** Opening Material for this task block **

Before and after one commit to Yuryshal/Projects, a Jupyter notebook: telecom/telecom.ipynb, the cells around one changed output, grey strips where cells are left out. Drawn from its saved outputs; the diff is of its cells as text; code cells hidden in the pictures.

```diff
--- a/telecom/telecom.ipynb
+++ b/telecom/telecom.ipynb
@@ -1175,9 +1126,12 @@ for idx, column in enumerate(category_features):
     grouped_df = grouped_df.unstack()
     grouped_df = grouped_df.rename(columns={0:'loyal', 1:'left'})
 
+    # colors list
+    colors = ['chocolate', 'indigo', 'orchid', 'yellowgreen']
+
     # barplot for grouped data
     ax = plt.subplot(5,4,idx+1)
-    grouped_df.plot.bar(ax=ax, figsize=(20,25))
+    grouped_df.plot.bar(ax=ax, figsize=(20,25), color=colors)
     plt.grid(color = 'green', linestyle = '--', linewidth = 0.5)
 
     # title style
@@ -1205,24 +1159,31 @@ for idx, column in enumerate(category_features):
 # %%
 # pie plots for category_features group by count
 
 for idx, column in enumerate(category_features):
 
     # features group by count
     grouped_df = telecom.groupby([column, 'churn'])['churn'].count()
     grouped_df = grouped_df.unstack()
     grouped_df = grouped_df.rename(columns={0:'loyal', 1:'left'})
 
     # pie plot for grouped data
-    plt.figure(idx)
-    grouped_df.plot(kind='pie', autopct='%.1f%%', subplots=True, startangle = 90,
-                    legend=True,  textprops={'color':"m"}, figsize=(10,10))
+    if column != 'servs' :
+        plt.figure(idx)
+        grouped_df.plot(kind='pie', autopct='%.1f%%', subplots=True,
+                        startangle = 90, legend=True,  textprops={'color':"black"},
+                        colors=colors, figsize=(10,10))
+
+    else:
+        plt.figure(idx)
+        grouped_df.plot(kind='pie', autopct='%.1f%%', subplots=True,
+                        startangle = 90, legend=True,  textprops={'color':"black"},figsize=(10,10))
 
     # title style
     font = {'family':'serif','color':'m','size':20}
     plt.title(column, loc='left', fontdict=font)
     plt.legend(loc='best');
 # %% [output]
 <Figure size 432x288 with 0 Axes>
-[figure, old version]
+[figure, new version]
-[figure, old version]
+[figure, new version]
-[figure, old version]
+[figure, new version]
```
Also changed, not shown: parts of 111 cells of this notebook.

** Closing Material for this task block **
** Opening Material for this task block **

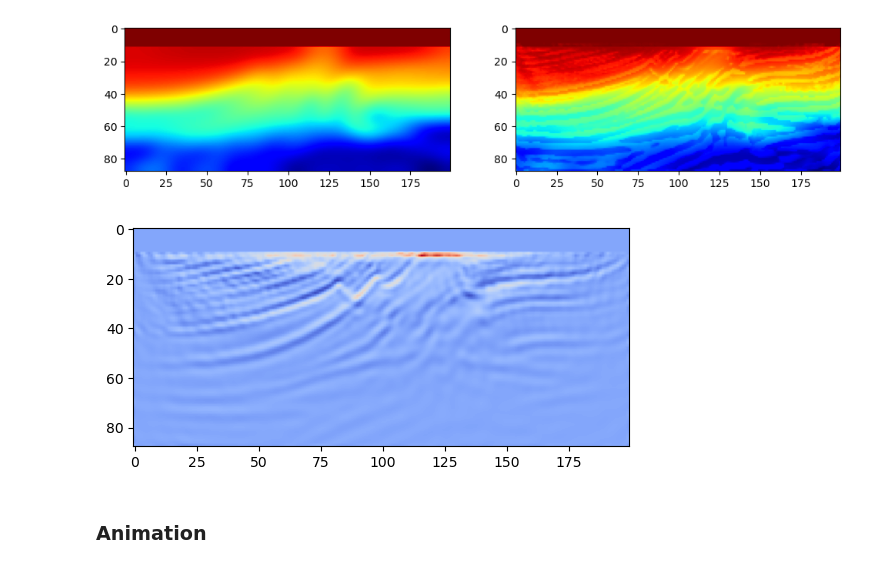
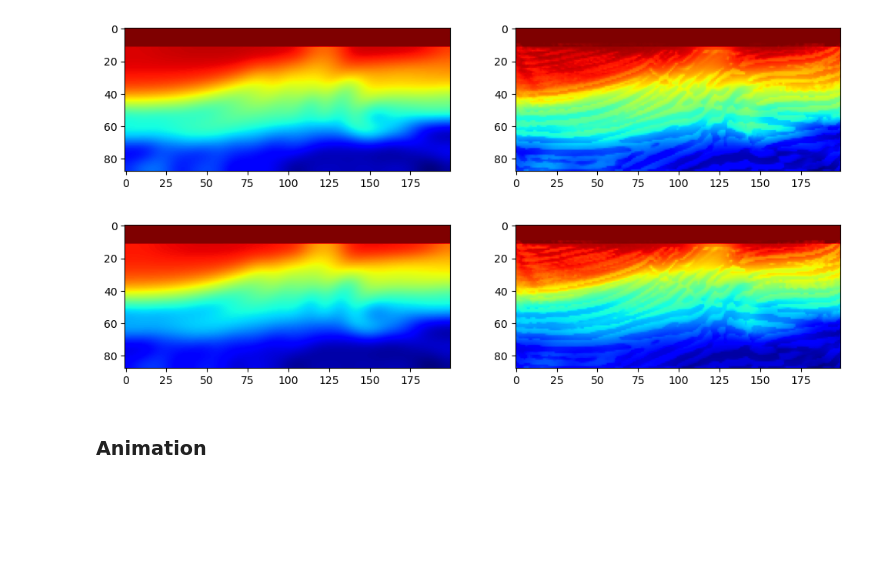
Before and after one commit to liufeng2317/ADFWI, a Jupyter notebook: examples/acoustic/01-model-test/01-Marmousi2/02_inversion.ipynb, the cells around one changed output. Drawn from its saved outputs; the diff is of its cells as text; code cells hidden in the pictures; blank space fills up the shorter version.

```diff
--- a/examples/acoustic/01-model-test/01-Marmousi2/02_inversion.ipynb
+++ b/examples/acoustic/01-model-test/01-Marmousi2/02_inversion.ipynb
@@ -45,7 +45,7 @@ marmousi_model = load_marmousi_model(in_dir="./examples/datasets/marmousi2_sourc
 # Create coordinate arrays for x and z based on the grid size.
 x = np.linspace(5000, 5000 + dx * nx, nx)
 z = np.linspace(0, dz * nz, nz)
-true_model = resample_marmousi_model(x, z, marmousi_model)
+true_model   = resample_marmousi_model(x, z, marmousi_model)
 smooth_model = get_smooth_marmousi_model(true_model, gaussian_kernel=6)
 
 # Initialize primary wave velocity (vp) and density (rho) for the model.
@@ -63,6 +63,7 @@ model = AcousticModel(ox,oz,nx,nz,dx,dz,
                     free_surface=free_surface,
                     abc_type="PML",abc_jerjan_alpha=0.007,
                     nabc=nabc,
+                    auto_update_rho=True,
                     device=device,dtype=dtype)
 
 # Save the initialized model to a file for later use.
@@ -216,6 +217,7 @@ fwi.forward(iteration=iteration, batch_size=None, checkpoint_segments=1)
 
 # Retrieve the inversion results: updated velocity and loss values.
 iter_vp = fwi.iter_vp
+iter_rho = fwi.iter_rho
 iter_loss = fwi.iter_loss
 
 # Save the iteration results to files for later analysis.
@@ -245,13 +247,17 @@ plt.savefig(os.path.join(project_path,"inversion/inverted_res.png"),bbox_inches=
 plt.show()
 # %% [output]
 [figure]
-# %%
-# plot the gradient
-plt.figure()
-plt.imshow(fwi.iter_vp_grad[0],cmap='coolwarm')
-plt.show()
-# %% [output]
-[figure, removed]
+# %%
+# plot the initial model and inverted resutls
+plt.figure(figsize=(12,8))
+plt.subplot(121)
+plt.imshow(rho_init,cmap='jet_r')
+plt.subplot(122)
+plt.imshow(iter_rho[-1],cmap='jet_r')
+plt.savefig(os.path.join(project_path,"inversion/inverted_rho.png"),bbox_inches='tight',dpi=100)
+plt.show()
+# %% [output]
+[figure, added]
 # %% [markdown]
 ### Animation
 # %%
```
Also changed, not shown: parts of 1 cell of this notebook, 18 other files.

** Closing Material for this task block **

### Prompt
Tell how many lines in the entries above include the word "telecom", and respond with the number alone.

### Solution
4